In 10 years, 117 patients developed lung cancer. The odds ratio to contract lung cancer was 1.82 for those who had been randomized to beta carotene (95% CI, 1.06–3.12; P =.02). Most cases of lung cancer involved former smokers. In contrast, the odds ratio was significantly lower, 1.15, for individuals randomized to lutein/zeaxanthin (95% CI, 0.79–1.66; P =.46).

Of 6351 eyes, 3040 progressed to late AMD. Researchers used Kaplan-Meier probability to calculate advancement of disease in patients using lutein/zeaxanthin was 47.9% compared with 49.0% for those not taking this antioxidant. “The hazard ratio (HR) for progression to late AMD comparing lutein/zeaxanthin with no lutein/zeaxanthin was 0.91 (95% CI, 0.84–0.99; P =.02) and comparing ω-3 fatty acids with no ω-3 fatty acids was 1.01 (95% CI, 0.93–1.09; P =.91),” the analysis explains. The hazard ratio for progressing to late-stage AMD was also favorable for the lutein/zeaxanthin-only cohort compared with individuals taking beta carotene only (P =.02).

In addition to the post hoc design, a lack of ophthalmic images for all during this study was a limitation, because investigators could not determine long-term correlations between AREDS2 supplements and two individual AMD subtypes. Also, this sample was mostly well-educated and nourished, so results may not be generalizable. Conversely, a strong participation rate generated robust data. After 7.5 years, more than 1% were still using AREDS supplements, and 91% continued taking AREDS2 formulation.

Disclosure: This research was partially supported by Bausch + Lomb Corporation. Please see the original reference for a full list of disclosures.

Reference

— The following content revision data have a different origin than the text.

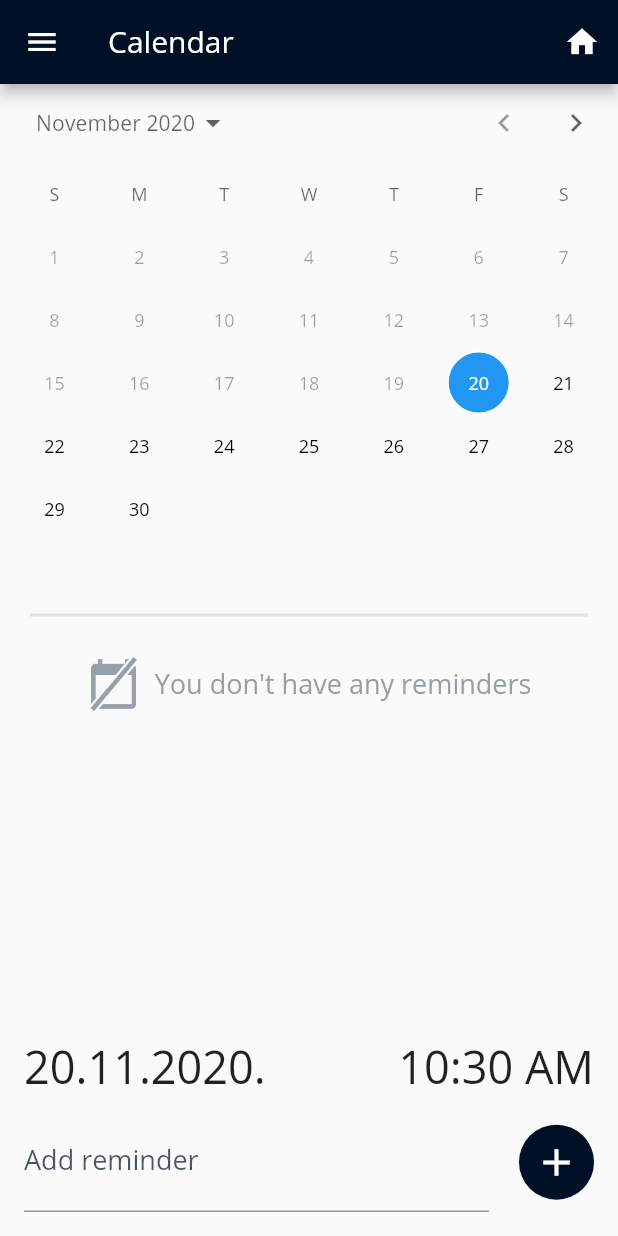
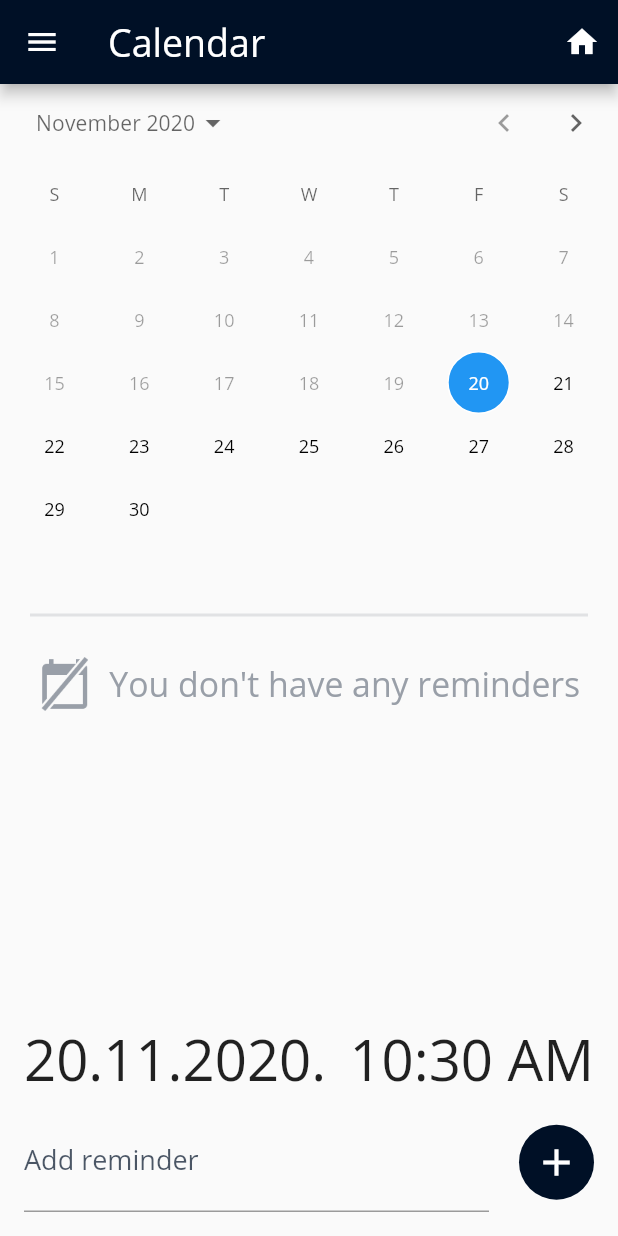
Before and after one commit to hrvojeBencik/notify, a Flutter app: the CalendarScreen screen opened by its route, on a phone screen of 412 x 824 dp. Run offline on Flutter 3.47's test engine with Material 2 defaults, Android fonts, the phone set to English and light mode, and no system bars; our stand-ins replace flutter_keyboard_visibility, shared_preferences; accounts and stored records are empty.

Commit message:
Fixed textScaleFactor

```diff
--- a/lib/screens/add_note_screen.dart
+++ b/lib/screens/add_note_screen.dart
@@ -54,7 +54,10 @@ class _AddNoteScreenState extends State<AddNoteScreen> {
     return Scaffold(
       backgroundColor: Theme.of(context).primaryColor,
       appBar: AppBar(
-        title: Text(widget.isChanging ? "Change note" : "Add note"),
+        title: Text(
+          widget.isChanging ? "Change note" : "Add note",
+          textScaleFactor: 1.25,
+        ),
         elevation: 0,
         actions: [
           if (widget.isChanging)
--- a/lib/screens/calendar_screen.dart
+++ b/lib/screens/calendar_screen.dart
@@ -52,7 +52,10 @@ class _CalendarScreenState extends State<CalendarScreen> {
     return Scaffold(
       drawer: CustomDrawer(),
       appBar: AppBar(
-        title: Text("Calendar"),
+        title: Text(
+          "Calendar",
+          textScaleFactor: 1.25,
+        ),
         actions: [
           IconButton(
             icon: Icon(Icons.home),
@@ -108,6 +111,7 @@ class _CalendarScreenState extends State<CalendarScreen> {
                                     fontSize: 18,
                                     color: Color(0xFF999FA8),
                                   ),
+                                  textScaleFactor: 1.25,
                                 ),
                               ],
                             ),
@@ -134,6 +138,7 @@ class _CalendarScreenState extends State<CalendarScreen> {
                           style: TextStyle(
                             fontSize: 30,
                           ),
+                          textScaleFactor: 1.25,
                         ),
                         GestureDetector(
                           onTap: () async {
@@ -152,6 +157,7 @@ class _CalendarScreenState extends State<CalendarScreen> {
                             style: TextStyle(
                               fontSize: 30,
                             ),
+                            textScaleFactor: 1.25,
                           ),
                         ),
                       ],
@@ -181,7 +187,8 @@ class _CalendarScreenState extends State<CalendarScreen> {
                                   color: Theme.of(context).primaryColor,
                                   width: 2,
                                 ),
-                                )),
+                              ),
+                            ),
                           ),
                         ),
                         SizedBox(width: 20),
--- a/lib/screens/home_screen.dart
+++ b/lib/screens/home_screen.dart
@@ -42,6 +42,7 @@ class _HomeScreenState extends State<HomeScreen> {
                 fontSize: 82,
                 color: Theme.of(context).accentColor,
               ),
+              textScaleFactor: 1,
             ),
             SizedBox(
               height: 60,
@@ -102,6 +103,7 @@ class _HomeScreenState extends State<HomeScreen> {
                 fontWeight: FontWeight.w600,
                 color: Theme.of(context).primaryColor,
               ),
+              textScaleFactor: 1,
             ),
             Spacer(),
             Icon(
--- a/lib/screens/notes_screen.dart
+++ b/lib/screens/notes_screen.dart
@@ -44,6 +44,7 @@ class _NotesScreenState extends State<NotesScreen> {
           style: TextStyle(
             fontWeight: FontWeight.bold,
           ),
+          textScaleFactor: 1.25,
         ),
         actions: [
           IconButton(
@@ -85,6 +86,7 @@ class _NotesScreenState extends State<NotesScreen> {
                       fontSize: 18,
                       color: Color(0xFF999FA8),
                     ),
+                    textScaleFactor: 1.25,
                   ),
                 ],
               ),
--- a/lib/screens/shopping_list_screen.dart
+++ b/lib/screens/shopping_list_screen.dart
@@ -59,6 +59,7 @@ class _ShoppingListScreenState extends State<ShoppingListScreen> {
                 style: TextStyle(
                   fontWeight: FontWeight.bold,
                 ),
+                textScaleFactor: 1.25,
               ),
               actions: [
                 IconButton(
@@ -111,6 +112,7 @@ class _ShoppingListScreenState extends State<ShoppingListScreen> {
                                           fontSize: 18,
                                           color: Color(0xFF999FA8),
                                         ),
+                                        textScaleFactor: 1.25,
                                       ),
                                     ],
                                   ),
--- a/lib/screens/todo_screen.dart
+++ b/lib/screens/todo_screen.dart
@@ -56,6 +56,7 @@ class _ToDoScreenState extends State<ToDoScreen> {
                 style: TextStyle(
                   fontWeight: FontWeight.bold,
                 ),
+                textScaleFactor: 1.25,
               ),
               actions: [
                 IconButton(
@@ -103,6 +104,7 @@ class _ToDoScreenState extends State<ToDoScreen> {
                                         fontSize: 18,
                                         color: Color(0xFF999FA8),
                                       ),
+                                      textScaleFactor: 1.25,
                                     ),
                                   ],
                                 ),
--- a/lib/widgets/add_item.dart
+++ b/lib/widgets/add_item.dart
@@ -26,8 +26,9 @@ class _AddItemState extends State<AddItem> {
           left: 30,
           bottom: 20,
         ),
+        color: Theme.of(context).canvasColor,
         width: size.width,
-        height: 80,
+        height: 120,
         child: Row(
           children: [
             Expanded(
@@ -40,6 +41,9 @@ class _AddItemState extends State<AddItem> {
                   textCapitalization: TextCapitalization.sentences,
                   autocorrect: false,
                   cursorColor: Theme.of(context).primaryColor,
+                  style: TextStyle(
+                    fontSize: 18,
+                  ),
                   decoration: InputDecoration(
                     labelText: widget.screen == HomeScreen.routeName
                         ? "Add Task"
--- a/lib/widgets/custom_list_tile.dart
+++ b/lib/widgets/custom_list_tile.dart
@@ -53,6 +53,7 @@ class CustomListTile extends StatelessWidget {
               fontSize: 20,
               fontWeight: FontWeight.w600,
             ),
+            textScaleFactor: 1.25,
           ),
         ),
       ),
--- a/lib/widgets/reminder_tile.dart
+++ b/lib/widgets/reminder_tile.dart
@@ -54,6 +54,7 @@ class _ReminderTileState extends State<ReminderTile> {
               fontWeight: FontWeight.bold,
               color: Theme.of(context).primaryColor,
             ),
+            textScaleFactor: 1.25,
           ),
           subtitle: Row(
             mainAxisAlignment: MainAxisAlignment.spaceBetween,
@@ -62,6 +63,7 @@ class _ReminderTileState extends State<ReminderTile> {
                 DateFormat('dd.MM.yyyy.').format(
                   DateTime.tryParse(widget.date),
                 ),
+                textScaleFactor: 1.40,
                 style: TextStyle(
                   fontSize: 16,
                   fontWeight: FontWeight.bold,
@@ -75,6 +77,7 @@ class _ReminderTileState extends State<ReminderTile> {
                   fontWeight: FontWeight.bold,
                   color: Theme.of(context).primaryColor.withOpacity(0.7),
                 ),
+                textScaleFactor: 1.40,
               ),
             ],
           ),
--- a/lib/widgets/todo_list_tile.dart
+++ b/lib/widgets/todo_list_tile.dart
@@ -57,6 +57,7 @@ class _ToDoListTileState extends State<ToDoListTile> {
             fontSize: 20,
             fontWeight: FontWeight.w600,
           ),
+          textScaleFactor: 1.25,
         ),
         trailing: Transform.scale(
           scale: 1.4,
```
Also changed, not shown: lib/widgets/note_tile.dart (+6 -1 lines), 1 other file. Lines whose indentation alone changed are shown as unchanged.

Chew EY, Clemons TE, Agrón E, et al. Long-term outcomes of adding lutein/zeaxanthin and ω-3 fatty acids to the AREDS supplements on age-related macular degeneration progressionJAMA Ophthalmol. Published online June 2, 2022. doi:10.1001/jamaophthalmol.2022.1640